This type of hearing loss occurs when tiny hairs in the cochlea are missing or damaged. It can be caused by aging, loud noise exposure, injury, sickness, some medicines, or a hereditary disorder. This form of hearing loss is normally not curable medically or surgically; nevertheless, many persons with this type of hearing loss find that hearing aids can be helpful. 

Sudden sensorineural hearing loss can develop abruptly or gradually over a few days. It is critical to consult an otologist (a doctor who specialises in ear problems) right away. A delay in treating this ailment (two or more weeks after the symptoms first appear) reduces the likelihood that drugs may assist.


A combination of conductive and sensorineural hearing loss, this type of hearing loss is usually treated with hearing aids alone, and occasionally in conjunction with medication, a short procedure or with surgery.

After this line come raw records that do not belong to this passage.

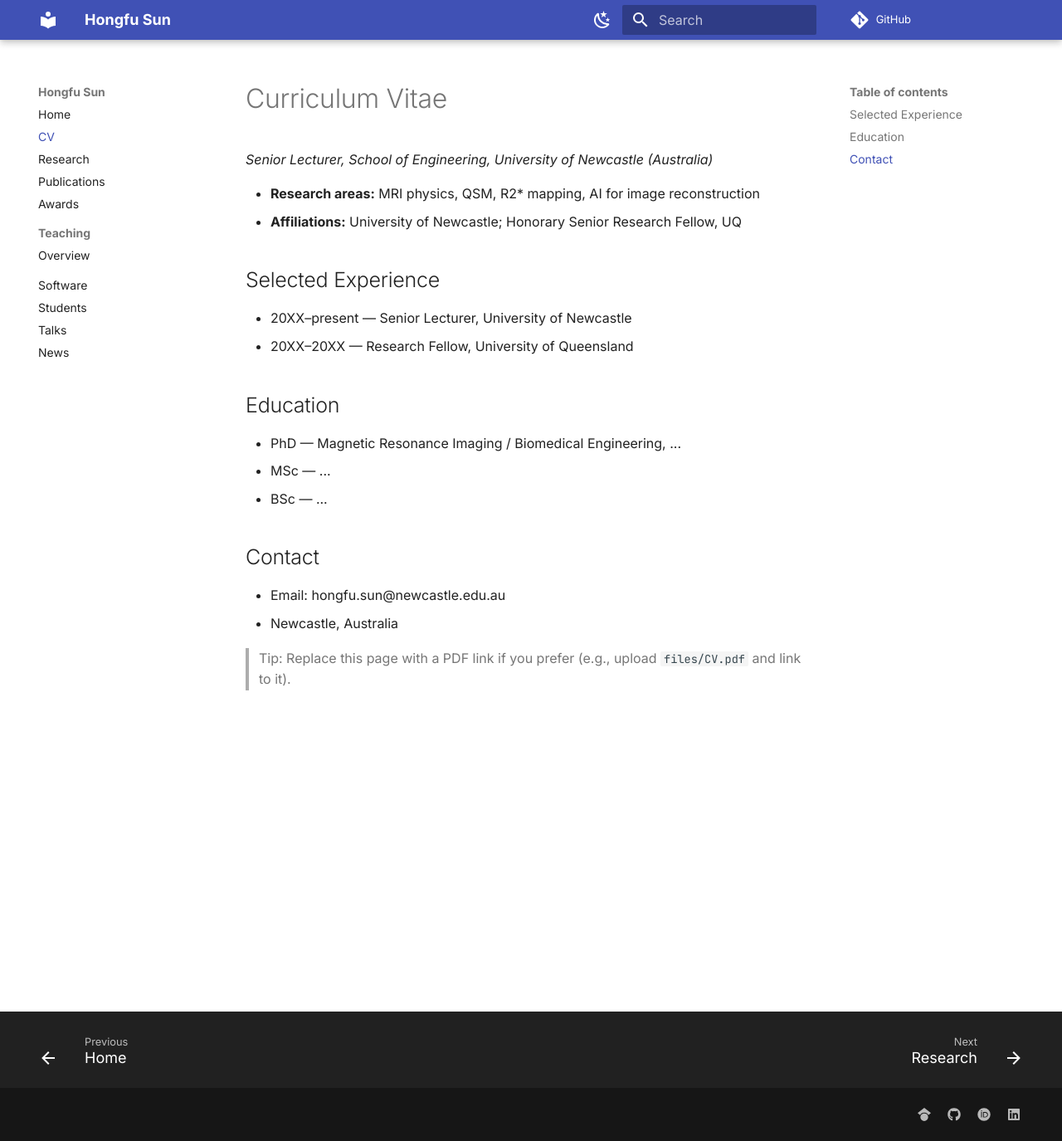
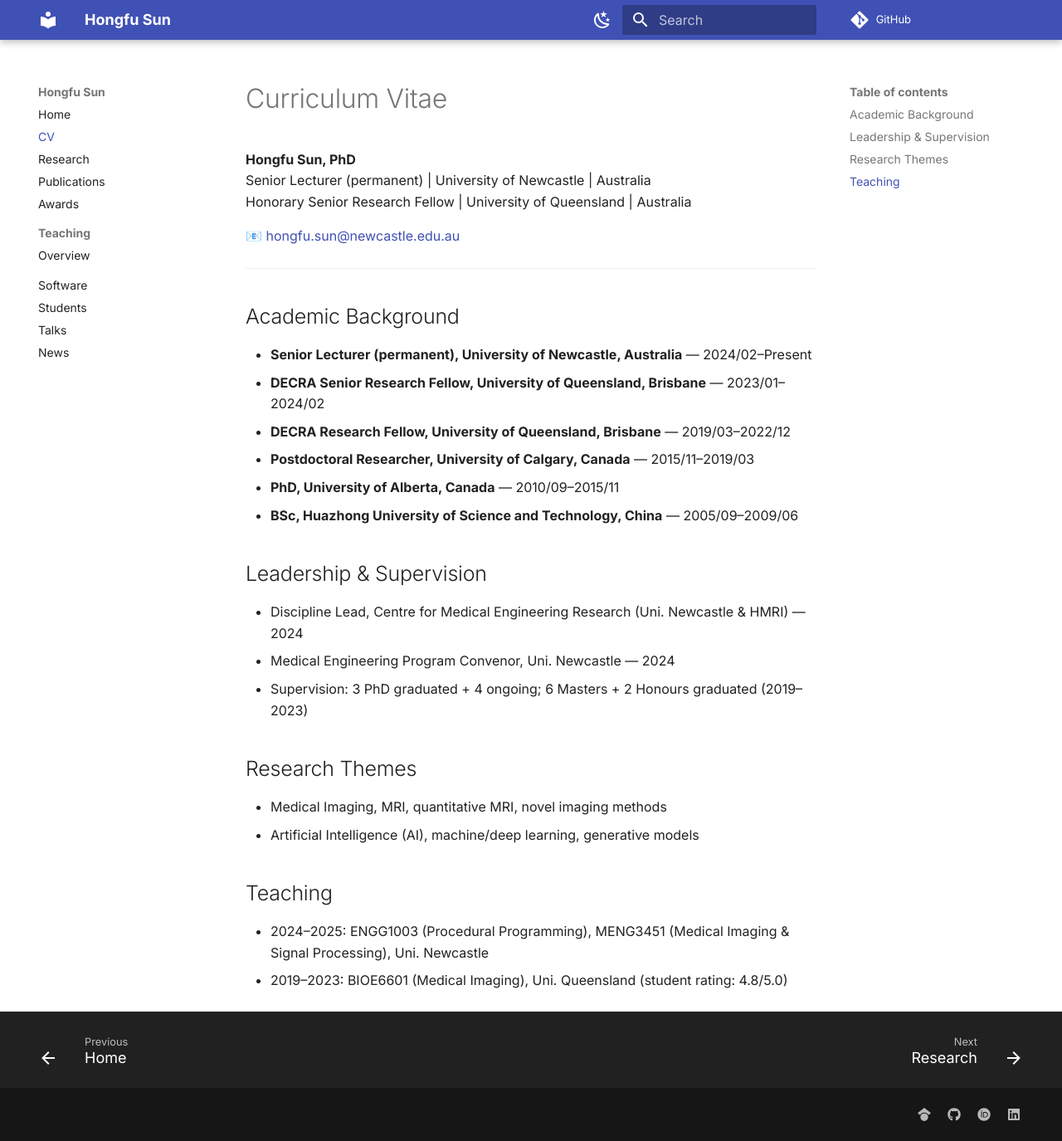
Before and after one commit to sunhongfu/sunhongfu.github.io, an MkDocs documentation site: the page built from docs/cv.md, in a window 1280 px wide and 1375 px high. Shown: the whole window at 83% size. Built offline with MkDocs 1.6.1 and Material for MkDocs 9.7.7, drawn with Linux system fonts in a browser that asks for light colours; comment, search, counter and statistics services are not loaded.

Commit message:
update some CV details

```diff
--- a/docs/cv.md
+++ b/docs/cv.md
@@ -1,21 +1,30 @@
 # Curriculum Vitae
 
-*Senior Lecturer, School of Engineering, University of Newcastle (Australia)*
+**Hongfu Sun, PhD**
+Senior Lecturer (permanent) | University of Newcastle | Australia
+Honorary Senior Research Fellow | University of Queensland | Australia
 
-- **Research areas:** MRI physics, QSM, R2\* mapping, AI for image reconstruction
-- **Affiliations:** University of Newcastle; Honorary Senior Research Fellow, UQ
+📧 [hongfu.sun@newcastle.edu.au](mailto:hongfu.sun@newcastle.edu.au)
 
-## Selected Experience
-- 20XX–present — Senior Lecturer, University of Newcastle
-- 20XX–20XX — Research Fellow, University of Queensland
+---
 
-## Education
-- PhD — Magnetic Resonance Imaging / Biomedical Engineering, ...
-- MSc — ...
-- BSc — ...
+## Academic Background
+- **Senior Lecturer (permanent), University of Newcastle, Australia** — 2024/02–Present
+- **DECRA Senior Research Fellow, University of Queensland, Brisbane** — 2023/01–2024/02
+- **DECRA Research Fellow, University of Queensland, Brisbane** — 2019/03–2022/12
+- **Postdoctoral Researcher, University of Calgary, Canada** — 2015/11–2019/03
+- **PhD, University of Alberta, Canada** — 2010/09–2015/11
+- **BSc, Huazhong University of Science and Technology, China** — 2005/09–2009/06
 
-## Contact
-- Email: hongfu.sun@newcastle.edu.au
-- Newcastle, Australia
+## Leadership & Supervision
+- Discipline Lead, Centre for Medical Engineering Research (Uni. Newcastle & HMRI) — 2024
+- Medical Engineering Program Convenor, Uni. Newcastle — 2024
+- Supervision: 3 PhD graduated + 4 ongoing; 6 Masters + 2 Honours graduated (2019–2023)
 
-> Tip: Replace this page with a PDF link if you prefer (e.g., upload `files/CV.pdf` and link to it).
+## Research Themes
+- Medical Imaging, MRI, quantitative MRI, novel imaging methods
+- Artificial Intelligence (AI), machine/deep learning, generative models
+
+## Teaching
+- 2024–2025: ENGG1003 (Procedural Programming), MENG3451 (Medical Imaging & Signal Processing), Uni. Newcastle
+- 2019–2023: BIOE6601 (Medical Imaging), Uni. Queensland (student rating: 4.8/5.0)
```
Also changed, not shown: docs/awards.md (+13 -4 lines), docs/research.md (+14 -9 lines).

Caused by strokes and central nervous system diseases, this type of hearing loss usually involves a therapy called auditory rehabilitation. People with acquired deafness can occasionally be treated with a surgically implanted prosthesis called a cochlear implant, which directly stimulates the spiral ganglion. When compared to sensorineural or conductive hearing loss, central hearing loss is exceedingly infrequent.

What are some common hearing loss symptoms?

Your Hearing Aid Audiologist will inquire about your hearing loss symptoms and perform a physical examination. They look for evidence of infection or other problems that might result in hearing loss.

Do any of these hearing loss symptoms apply to you?

  • You have trouble understanding what people are saying.
  • You hearing is muffled.
  • You often ask people to repeat themselves.
  • You have trouble understanding conversations when there’s background noise.
  • You have ringing in your ears – also known as tinnitus
  • You avoid social situations because you have trouble following the conversation.
  • You turn up the TV and radio to levels that others say are loud.

You might have hearing loss if you responded yes to more than one of the questions above. Don't let communication issues prohibit you from living your life to the fullest. A healthcare practitioner will perform an audiogram to assess hearing loss. This hearing test indicates what types of noises you are capable of hearing.

Symptoms of hearing loss in children

Hearing loss in children is frequently discovered immediately after delivery with a newborn baby hearing screening. If hearing loss is not detected at birth, some parents may be able to notice it in their child.

Symptoms of hearing loss in children include:

  • A delay in speech and language development.
  • Child does not startle when a loud sound is present.
  • Child cannot tell where the sound is coming from.

How is hearing loss managed?

The way hearing loss is treated depends on the cause and how severe it is. In cases of sensorineural hearing loss, there are several options that may help to improve a person’s ability to hear and communicate. The most common is hearing aids. Hearing aids will improve your ability to socialise and help you enjoy your daily activities. There are many different types of hearing aids.

Can you prevent hearing loss

The following steps can help you prevent noise-induced hearing loss and avoid worsening of age-related hearing loss:

  • Protecting your ears by limiting the duration and intensity of your exposure to noise is the best protection. Turning down the music volume is helpful too.
  • Get your hearing checked. If you work in a noisy area, you should consider getting frequent hearing examinations. 
  • Wearing hearing protectors or taking breaks from the noise can protect your ears. 
  • Remove earwax as a build-up of wax can muffle sounds.

Taking care of your hearing

If you're struggling to hear, a good place to start is by consulting with an Audiologist who can help determine whether you need a hearing aid after a free hearing test. Hopefully, this article has helped you better understand the different types of hearing aids. If you’re still struggling to decide what kind might be best for your needs, don’t hesitate to contact one of our experts, who can help guide you through this process.